* AIM OF THE TASK
When you find the word "michaelfangtw" in a line of the entries, please copy the whole line.

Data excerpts
↓

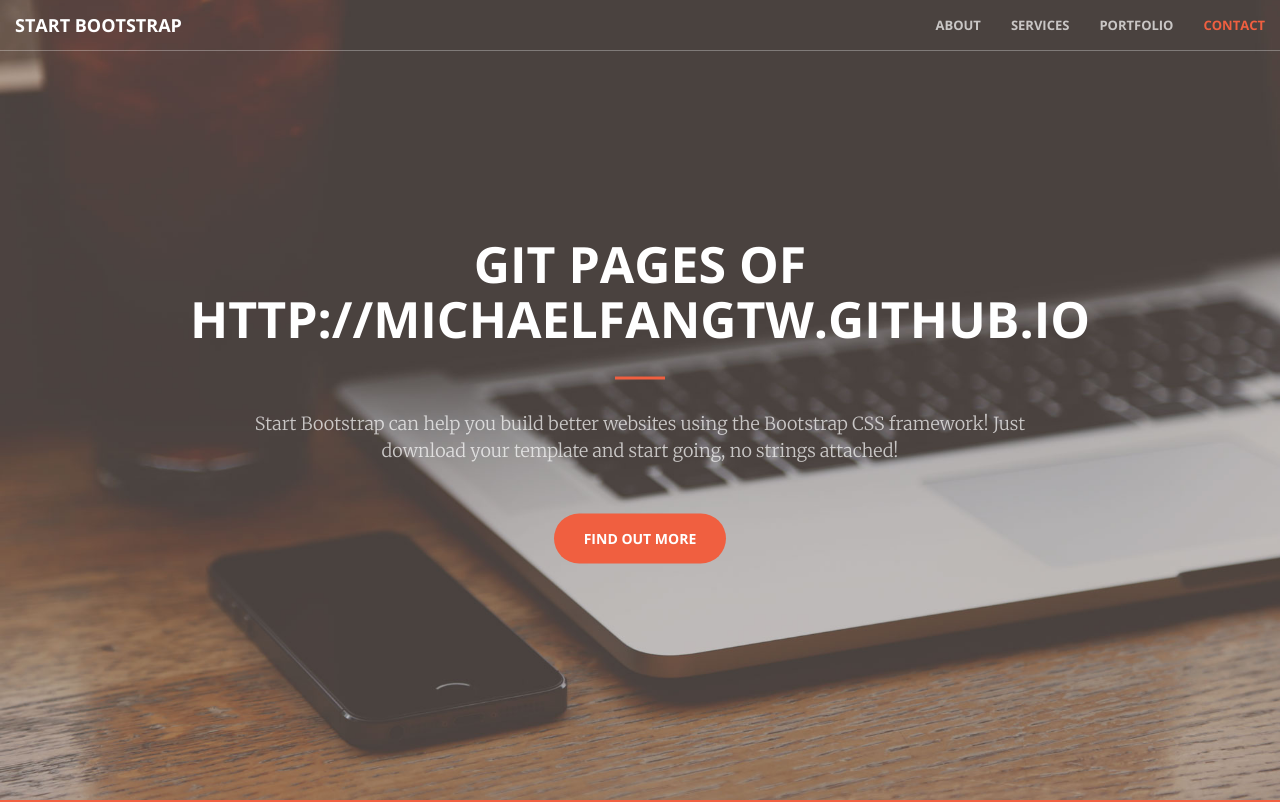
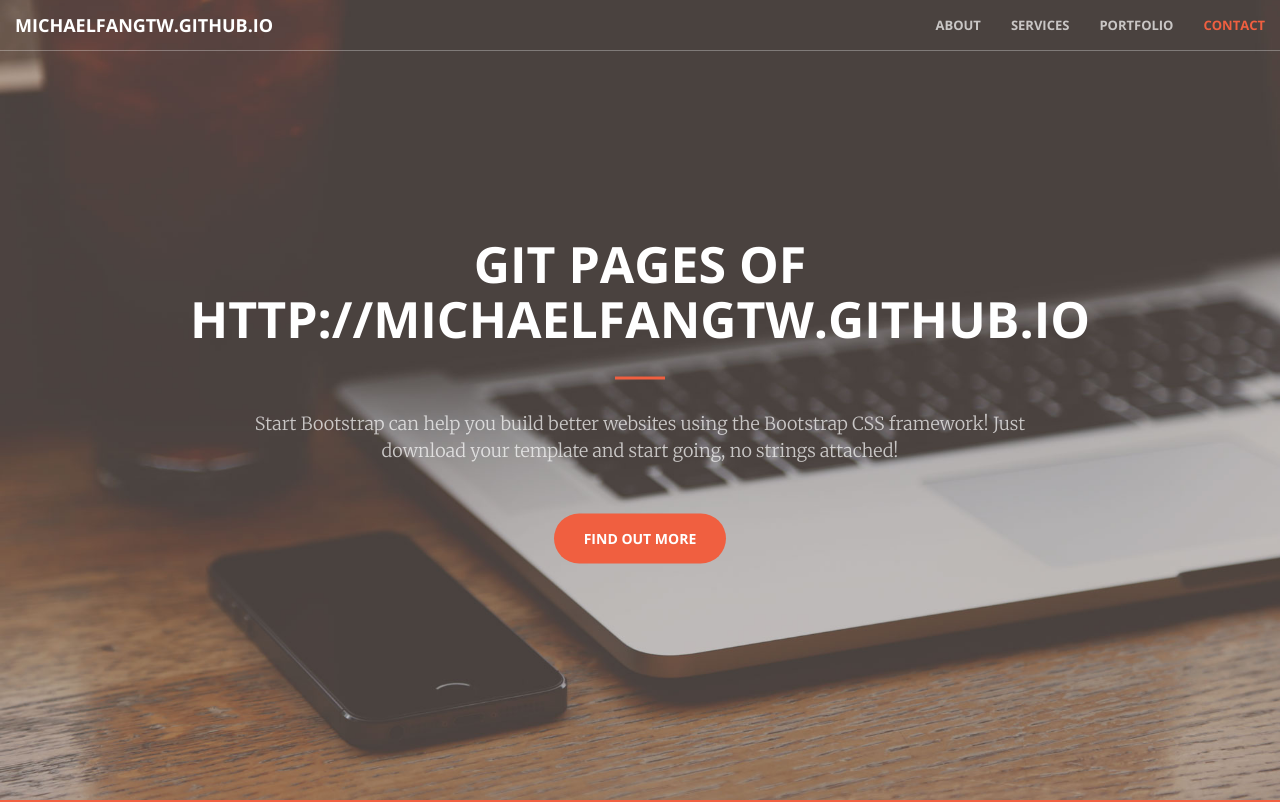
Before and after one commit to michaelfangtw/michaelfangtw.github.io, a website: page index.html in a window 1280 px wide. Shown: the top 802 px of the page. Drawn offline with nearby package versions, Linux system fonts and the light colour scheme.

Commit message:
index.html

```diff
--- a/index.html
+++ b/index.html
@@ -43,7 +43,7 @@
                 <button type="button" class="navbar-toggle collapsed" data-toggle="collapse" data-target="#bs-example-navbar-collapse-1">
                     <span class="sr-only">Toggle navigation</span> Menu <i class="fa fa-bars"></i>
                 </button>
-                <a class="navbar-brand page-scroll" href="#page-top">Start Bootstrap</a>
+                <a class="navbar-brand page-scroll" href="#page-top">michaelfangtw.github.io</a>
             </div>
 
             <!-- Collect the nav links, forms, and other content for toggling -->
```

↑

* SOLUTION FOR THIS TASK
Before and after one commit to michaelfangtw/michaelfangtw.github.io, a website: page index.html in a window 1280 px wide. Shown: the top 802 px of the page. Drawn offline with nearby package versions, Linux system fonts and the light colour scheme.
+                <a class="navbar-brand page-scroll" href="#page-top">michaelfangtw.github.io</a>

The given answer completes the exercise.